Class in Ireland as in any country in the world has an effect on how ppl speak. I can’t help what family I was born into but I’m from cork, have lived there most of my life and do not have a cork accent. This is because I went to boarding school up the country and college in dublin. Furthermore before the 1990’s Ireland was not as trendy as it is now (associated with poverty and the IRA) and private schools taught elocution so as ppl would have a better chance in life especially going abroad eg; terry wogan.Thank god that’s changed but to lament certain ppl (a small minority of irish ppl) for not having a strong regional accent is visceral idiotic inverse snobbery. Should I feel less irish because I don’t talk like roy keane? Even though I speak fluent irish and am from completely irish stock?

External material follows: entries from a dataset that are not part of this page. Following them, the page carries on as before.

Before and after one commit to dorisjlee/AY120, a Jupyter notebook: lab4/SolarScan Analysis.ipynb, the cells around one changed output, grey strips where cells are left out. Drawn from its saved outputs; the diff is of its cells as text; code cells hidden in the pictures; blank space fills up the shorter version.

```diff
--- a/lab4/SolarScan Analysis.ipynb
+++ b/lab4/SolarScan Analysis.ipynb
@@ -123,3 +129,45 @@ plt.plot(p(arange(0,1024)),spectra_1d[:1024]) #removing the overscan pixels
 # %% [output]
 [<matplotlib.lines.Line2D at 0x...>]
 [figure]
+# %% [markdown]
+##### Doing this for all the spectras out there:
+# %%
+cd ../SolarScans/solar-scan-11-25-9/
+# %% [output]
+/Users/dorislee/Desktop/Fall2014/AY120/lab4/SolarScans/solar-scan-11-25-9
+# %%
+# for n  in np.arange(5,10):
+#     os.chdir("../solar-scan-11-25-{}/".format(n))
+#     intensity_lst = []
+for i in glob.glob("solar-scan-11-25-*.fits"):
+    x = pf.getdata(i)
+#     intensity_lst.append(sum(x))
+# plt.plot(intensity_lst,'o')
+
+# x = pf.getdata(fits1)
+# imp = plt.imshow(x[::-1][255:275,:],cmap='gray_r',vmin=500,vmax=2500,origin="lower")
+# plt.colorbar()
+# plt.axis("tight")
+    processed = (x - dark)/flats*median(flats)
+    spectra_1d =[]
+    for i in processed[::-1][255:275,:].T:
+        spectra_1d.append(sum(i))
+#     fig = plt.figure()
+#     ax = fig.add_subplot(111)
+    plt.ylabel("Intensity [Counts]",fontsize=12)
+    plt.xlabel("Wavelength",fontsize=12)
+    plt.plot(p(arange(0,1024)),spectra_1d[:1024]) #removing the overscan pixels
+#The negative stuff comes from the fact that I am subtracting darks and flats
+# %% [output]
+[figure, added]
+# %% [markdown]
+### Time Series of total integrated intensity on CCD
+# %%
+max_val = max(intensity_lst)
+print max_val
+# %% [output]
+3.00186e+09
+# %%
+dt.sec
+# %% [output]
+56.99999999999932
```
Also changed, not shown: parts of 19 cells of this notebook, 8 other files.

If I was to speak with a big heavy accent I would be a phony, a fraud. Colin Farrell is from a posh irish background and he completely played up this thick gurrier accent simply to make it big in Hollywood where they have a sachirine, unnuanced grasp of culture to which you clearly subscribe. I know j.r Myers parents and they are from the same background as my own. But j r myrs was adopted and is originally from a proper rough background. He is pretty messed up besides. Ryan tubrity is from south dublin and James Joyce completely hammed up his own accent to conform to a caricunture of irish ppl.

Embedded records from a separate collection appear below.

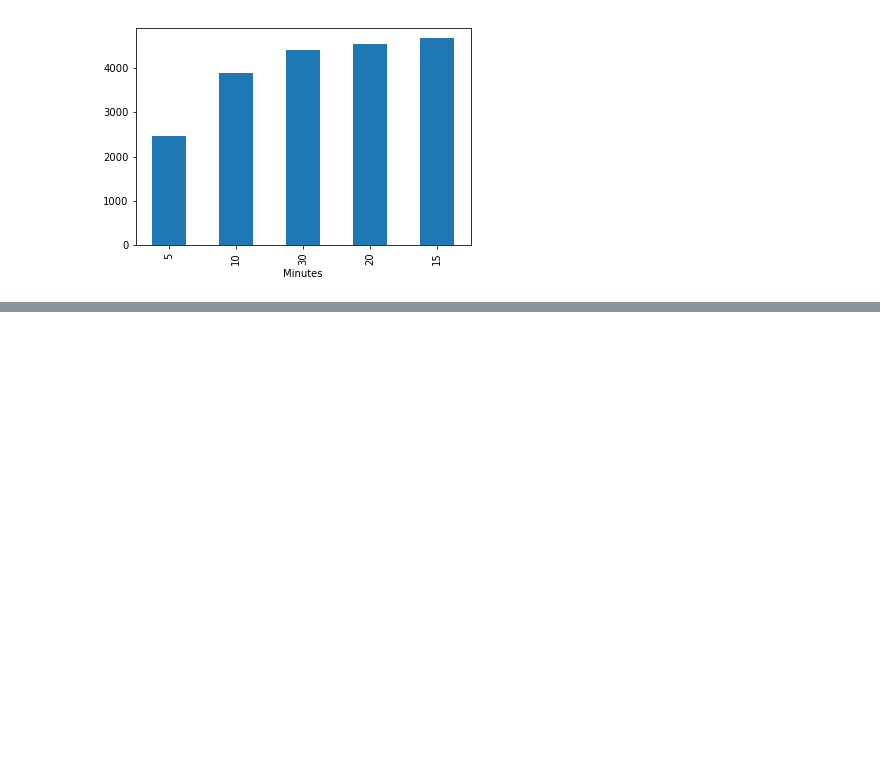
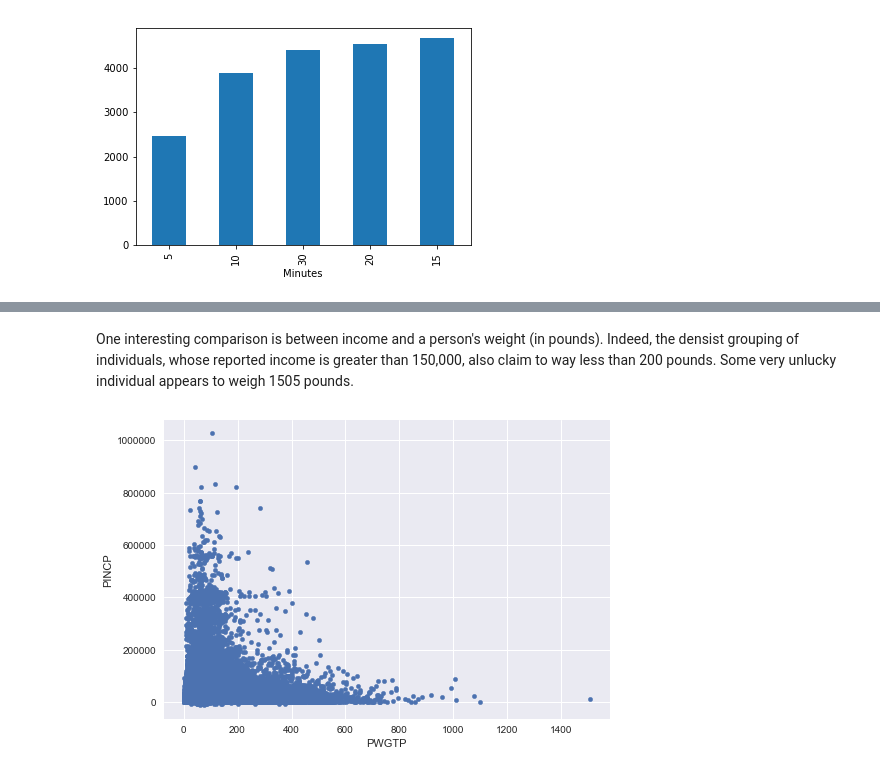
Before and after one commit to kjprice/SMU-data-mining, a Jupyter notebook: python_notebooks/person_eda.ipynb, the cells around one changed output, grey strips where cells are left out. Cells and saved outputs as stored; diff of their text form; code cells hidden in the pictures; blank space fills up the shorter version.

```diff
--- a/python_notebooks/person_eda.ipynb
+++ b/python_notebooks/person_eda.ipynb
@@ -135,0 +148,7 @@ plt.show()
+# %% [markdown]
+One interesting comparison is between income and a person's weight (in pounds). Indeed, the densist grouping of individuals, whose reported income is greater than 150,000, also claim to way less than 200 pounds. Some very unlucky individual appears to weigh 1505 pounds.
+# %%
+df.plot.scatter(x='PWGTP', y='PINCP')
+plt.show()
+# %% [output]
+[figure, added]
```
Also changed, not shown: parts of 12 cells of this notebook.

Accents remain strong but don’t be a moron and criticise ppl of a certain class for not speaking the way you want. The real tragedy is the death of the irish language. Ppl who focus on accents are visceral frauds and morons.